Goal of the exercise ->
In the entries below, some lines contain "sheet"; work out how many and answer with the figure only.

Given records ->
......

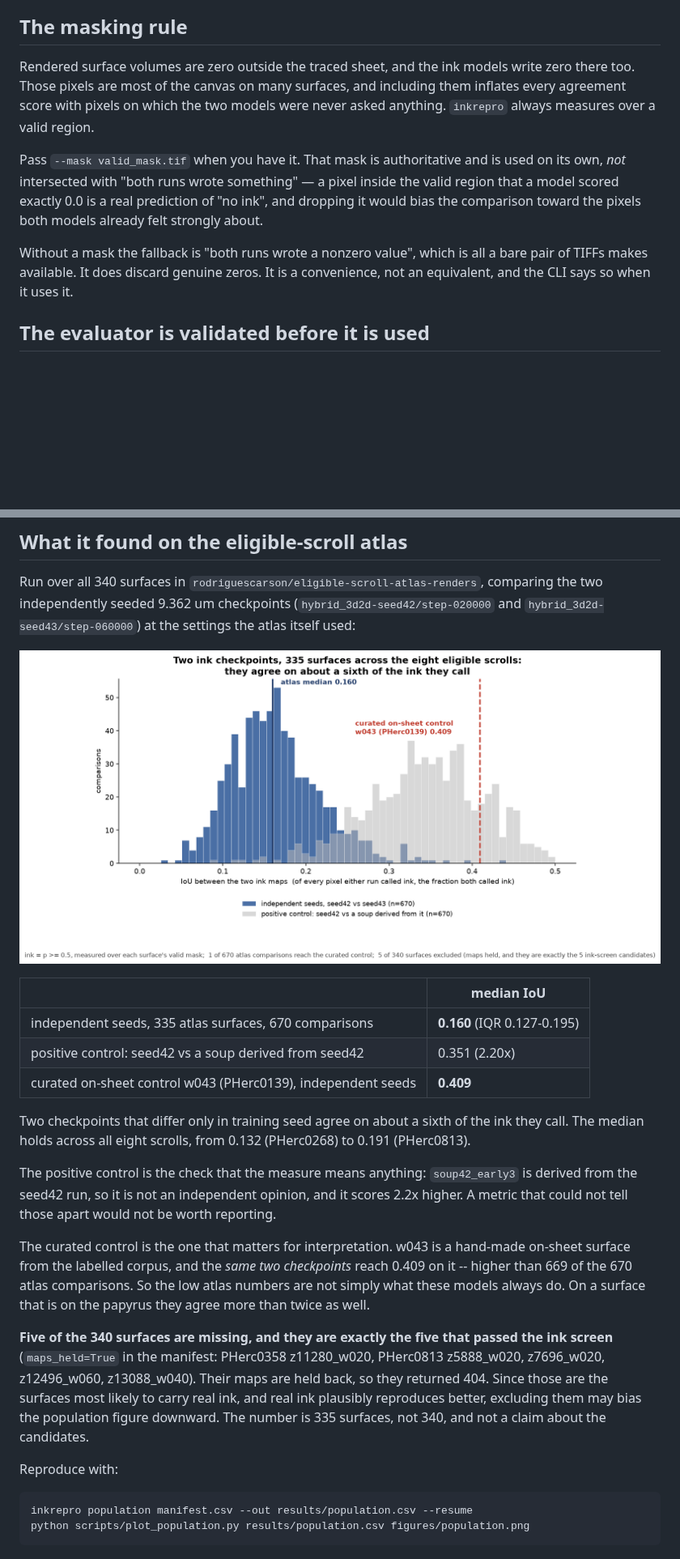
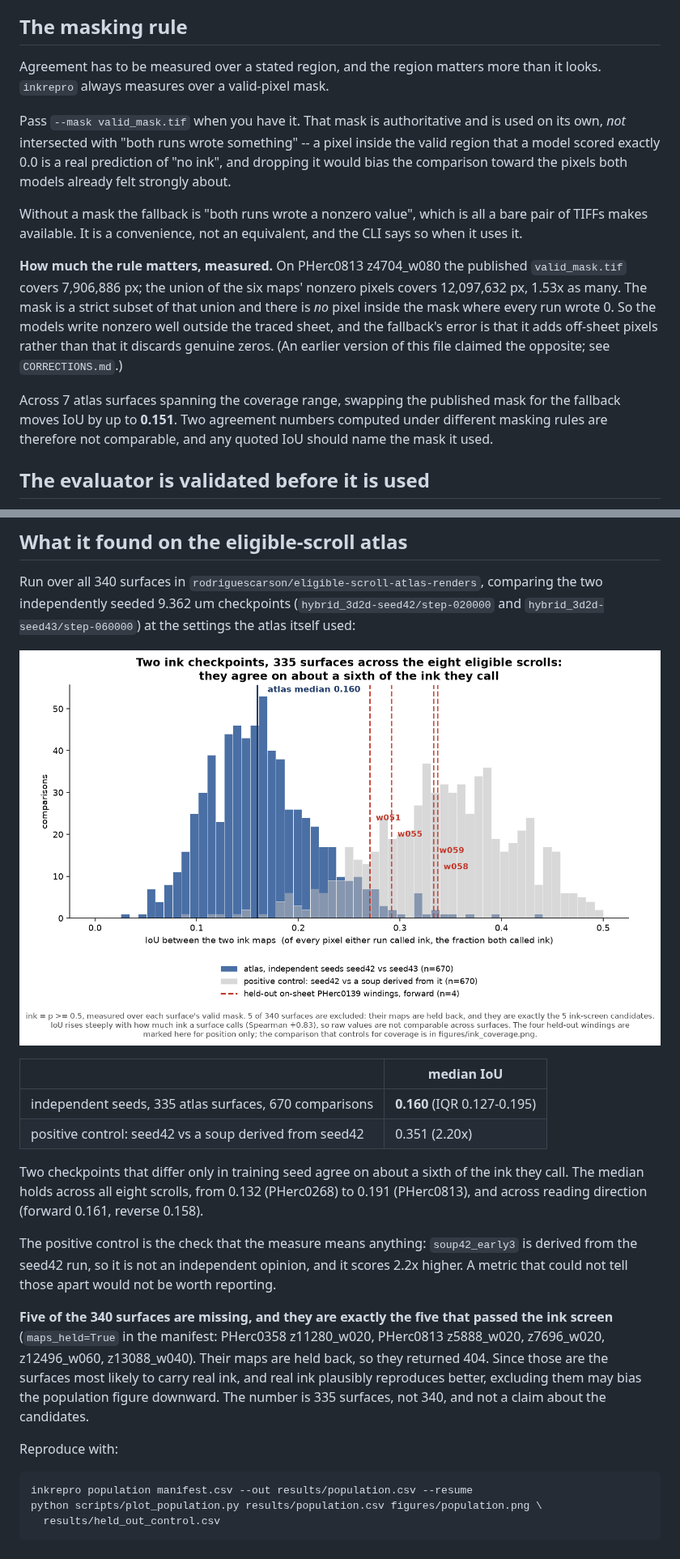
Before and after one commit to rodriguescarson/inkrepro, a Markdown page: README.md, 2 parts joined by grey strips. Shown at 81% size. GitHub-like rendering; pictures changed too: figures/population.png; blank space fills up the shorter version.

````diff
--- a/README.md
+++ b/README.md
@@ -69,19 +69,27 @@ blurred 0.4 and 0.6 average to 0.5 and appear as ink that neither run actually c
 
 ## The masking rule
 
-Rendered surface volumes are zero outside the traced sheet, and the ink models write zero there too.
-Those pixels are most of the canvas on many surfaces, and including them inflates every agreement
-score with pixels on which the two models were never asked anything. `inkrepro` always measures over
-a valid region.
+Agreement has to be measured over a stated region, and the region matters more than it looks.
+`inkrepro` always measures over a valid-pixel mask.
 
 Pass `--mask valid_mask.tif` when you have it. That mask is authoritative and is used on its own,
-*not* intersected with "both runs wrote something" — a pixel inside the valid region that a model
+*not* intersected with "both runs wrote something" -- a pixel inside the valid region that a model
 scored exactly 0.0 is a real prediction of "no ink", and dropping it would bias the comparison
 toward the pixels both models already felt strongly about.
 
 Without a mask the fallback is "both runs wrote a nonzero value", which is all a bare pair of TIFFs
-makes available. It does discard genuine zeros. It is a convenience, not an equivalent, and the CLI
-says so when it uses it.
+makes available. It is a convenience, not an equivalent, and the CLI says so when it uses it.
+
+**How much the rule matters, measured.** On PHerc0813 z4704_w080 the published `valid_mask.tif`
+covers 7,906,886 px; the union of the six maps' nonzero pixels covers 12,097,632 px, 1.53x as many.
+The mask is a strict subset of that union and there is *no* pixel inside the mask where every run
+wrote 0. So the models write nonzero well outside the traced sheet, and the fallback's error is that
+it adds off-sheet pixels rather than that it discards genuine zeros. (An earlier version of this
+file claimed the opposite; see `CORRECTIONS.md`.)
+
+Across 7 atlas surfaces spanning the coverage range, swapping the published mask for the fallback
+moves IoU by up to **0.151**. Two agreement numbers computed under different masking rules are
+therefore not comparable, and any quoted IoU should name the mask it used.
 
 ## The evaluator is validated before it is used
 
@@ -116,19 +124,14 @@ independently seeded 9.362 um checkpoints (`hybrid_3d2d-seed42/step-020000` and
 |---|---|
 | independent seeds, 335 atlas surfaces, 670 comparisons | **0.160** (IQR 0.127-0.195) |
 | positive control: seed42 vs a soup derived from seed42 | 0.351 (2.20x) |
-| curated on-sheet control w043 (PHerc0139), independent seeds | **0.409** |
 
 Two checkpoints that differ only in training seed agree on about a sixth of the ink they call. The
-median holds across all eight scrolls, from 0.132 (PHerc0268) to 0.191 (PHerc0813).
+median holds across all eight scrolls, from 0.132 (PHerc0268) to 0.191 (PHerc0813), and across
+reading direction (forward 0.161, reverse 0.158).
 
 The positive control is the check that the measure means anything: `soup42_early3` is derived from
 the seed42 run, so it is not an independent opinion, and it scores 2.2x higher. A metric that could
 not tell those apart would not be worth reporting.
-
-The curated control is the one that matters for interpretation. w043 is a hand-made on-sheet surface
-from the labelled corpus, and the *same two checkpoints* reach 0.409 on it -- higher than 669 of the
-670 atlas comparisons. So the low atlas numbers are not simply what these models always do. On a
-surface that is on the papyrus they agree more than twice as well.
 
 **Five of the 340 surfaces are missing, and they are exactly the five that passed the ink screen**
 (`maps_held=True` in the manifest: PHerc0358 z11280_w020, PHerc0813 z5888_w020, z7696_w020,
@@ -141,5 +144,6 @@ Reproduce with:
 
 ```bash
 inkrepro population manifest.csv --out results/population.csv --resume
-python scripts/plot_population.py results/population.csv figures/population.png
+python scripts/plot_population.py results/population.csv figures/population.png \
+  results/held_out_control.csv
 ```
````
Also changed, not shown: other parts of README.md (+64 -0 lines), CORRECTIONS.md (added, +48 -0 lines), figures/ink_coverage.png (added), 9 other files.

......

Answer space ->
5